(Dataset records)
□ □ □ □ □ □ □

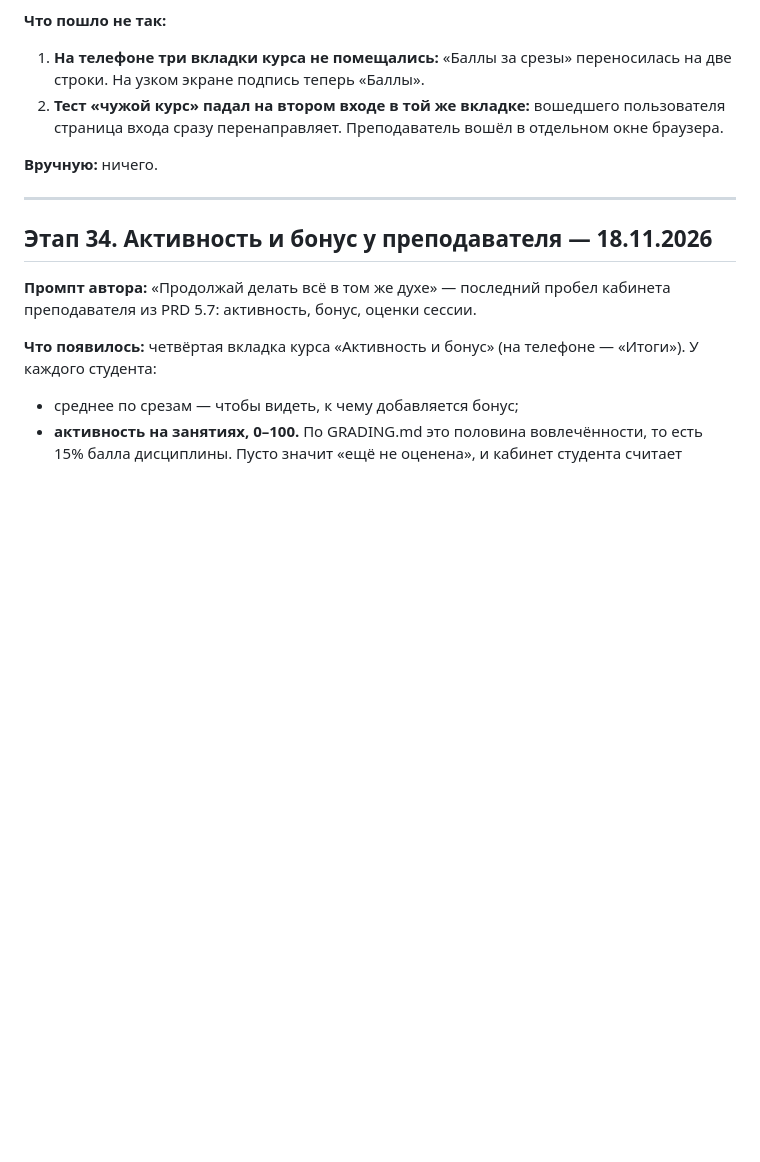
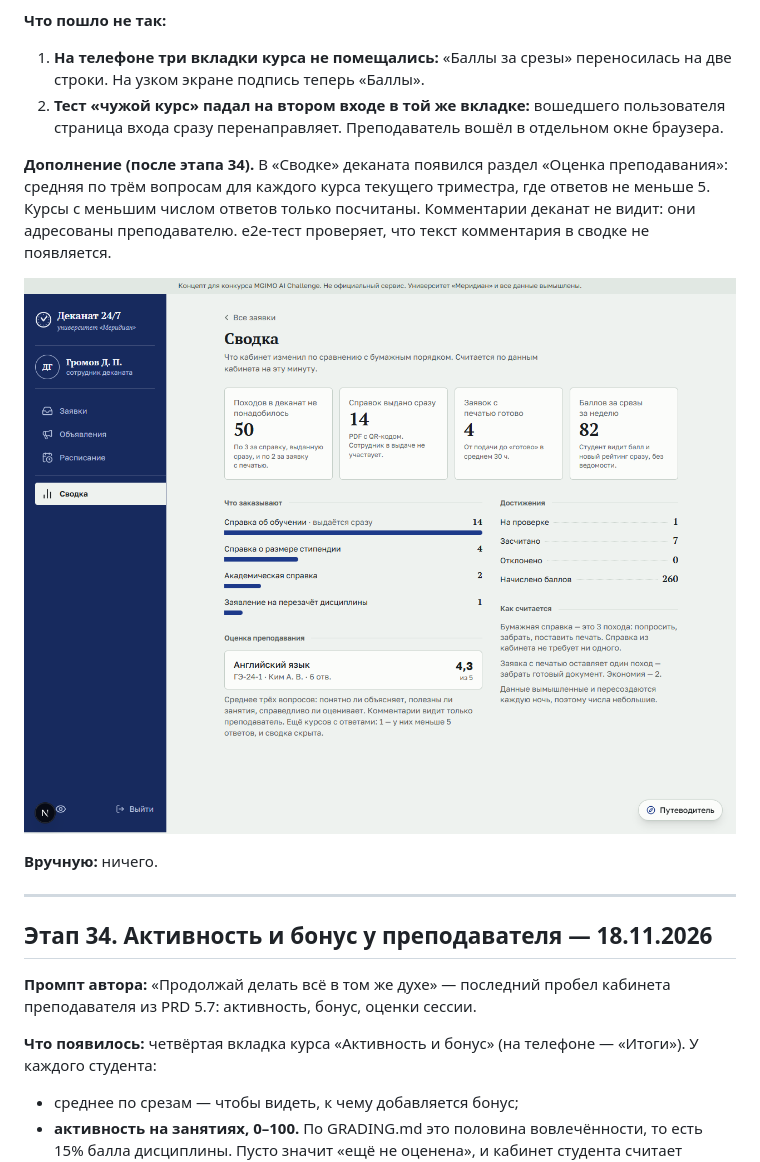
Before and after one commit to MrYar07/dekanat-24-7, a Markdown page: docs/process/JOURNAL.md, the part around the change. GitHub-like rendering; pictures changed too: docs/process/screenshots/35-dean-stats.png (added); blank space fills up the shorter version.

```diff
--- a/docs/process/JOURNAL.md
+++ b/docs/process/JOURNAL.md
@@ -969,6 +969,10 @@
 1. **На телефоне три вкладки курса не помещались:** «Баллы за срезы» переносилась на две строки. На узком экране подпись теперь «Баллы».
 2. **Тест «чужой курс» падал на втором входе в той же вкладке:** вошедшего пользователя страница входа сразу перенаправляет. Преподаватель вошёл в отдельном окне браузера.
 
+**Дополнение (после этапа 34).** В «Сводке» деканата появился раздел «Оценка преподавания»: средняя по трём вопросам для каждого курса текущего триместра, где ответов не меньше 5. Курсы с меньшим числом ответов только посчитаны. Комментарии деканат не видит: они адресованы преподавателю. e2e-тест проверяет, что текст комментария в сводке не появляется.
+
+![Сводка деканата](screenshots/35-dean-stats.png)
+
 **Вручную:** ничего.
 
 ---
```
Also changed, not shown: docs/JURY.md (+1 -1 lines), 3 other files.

□ □ □ □ □ □ □

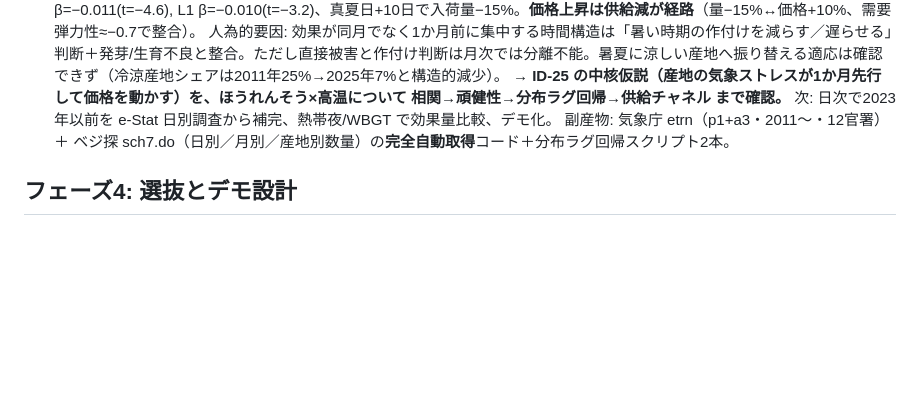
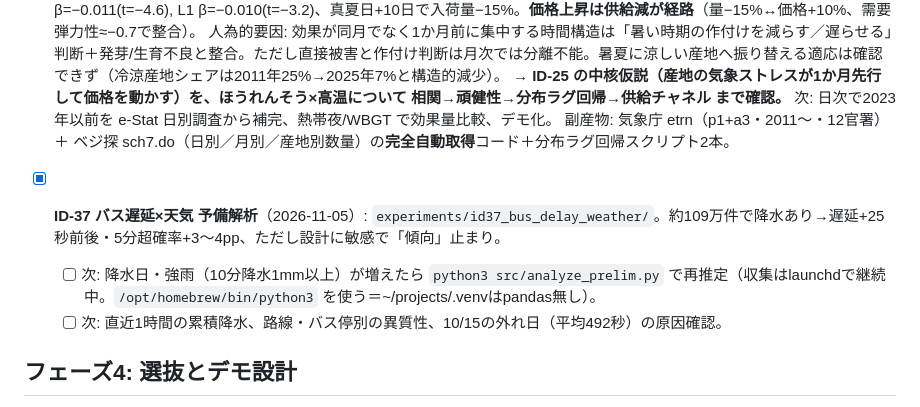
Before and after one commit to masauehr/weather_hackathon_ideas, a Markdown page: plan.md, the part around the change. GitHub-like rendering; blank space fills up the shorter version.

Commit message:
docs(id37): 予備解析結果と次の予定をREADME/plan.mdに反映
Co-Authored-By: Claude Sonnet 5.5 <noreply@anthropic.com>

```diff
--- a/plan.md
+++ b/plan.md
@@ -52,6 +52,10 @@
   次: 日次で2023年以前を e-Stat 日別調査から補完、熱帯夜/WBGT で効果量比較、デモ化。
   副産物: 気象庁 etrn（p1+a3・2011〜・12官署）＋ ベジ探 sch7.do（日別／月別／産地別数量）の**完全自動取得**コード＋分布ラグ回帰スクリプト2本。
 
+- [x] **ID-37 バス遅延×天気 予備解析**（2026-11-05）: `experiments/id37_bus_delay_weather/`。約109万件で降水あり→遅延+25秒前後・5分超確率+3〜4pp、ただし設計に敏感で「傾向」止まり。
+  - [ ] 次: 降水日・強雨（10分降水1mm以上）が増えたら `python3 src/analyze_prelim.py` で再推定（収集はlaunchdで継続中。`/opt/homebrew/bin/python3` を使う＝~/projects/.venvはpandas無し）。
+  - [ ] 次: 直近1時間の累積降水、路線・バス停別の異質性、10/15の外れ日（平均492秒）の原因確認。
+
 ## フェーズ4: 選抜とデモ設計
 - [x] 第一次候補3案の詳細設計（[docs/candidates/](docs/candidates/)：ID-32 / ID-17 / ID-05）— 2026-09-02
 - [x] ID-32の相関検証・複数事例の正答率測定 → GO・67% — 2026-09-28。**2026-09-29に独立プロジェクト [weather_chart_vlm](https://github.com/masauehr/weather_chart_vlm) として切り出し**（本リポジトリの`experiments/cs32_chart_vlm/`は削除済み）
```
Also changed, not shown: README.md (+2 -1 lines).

□ □ □ □ □ □ □

▶ **EXERCISE INSTRUCTIONS**
For each line in the entries that holds "курса", return that line.

▶ **TASK OUTPUT**
 1. **На телефоне три вкладки курса не помещались:** «Баллы за срезы» переносилась на две строки. На узком экране подпись теперь «Баллы».
+**Дополнение (после этапа 34).** В «Сводке» деканата появился раздел «Оценка преподавания»: средняя по трём вопросам для каждого курса текущего триместра, где ответов не меньше 5. Курсы с меньшим числом ответов только посчитаны. Комментарии деканат не видит: они адресованы преподавателю. e2e-тест проверяет, что текст комментария в сводке не появляется.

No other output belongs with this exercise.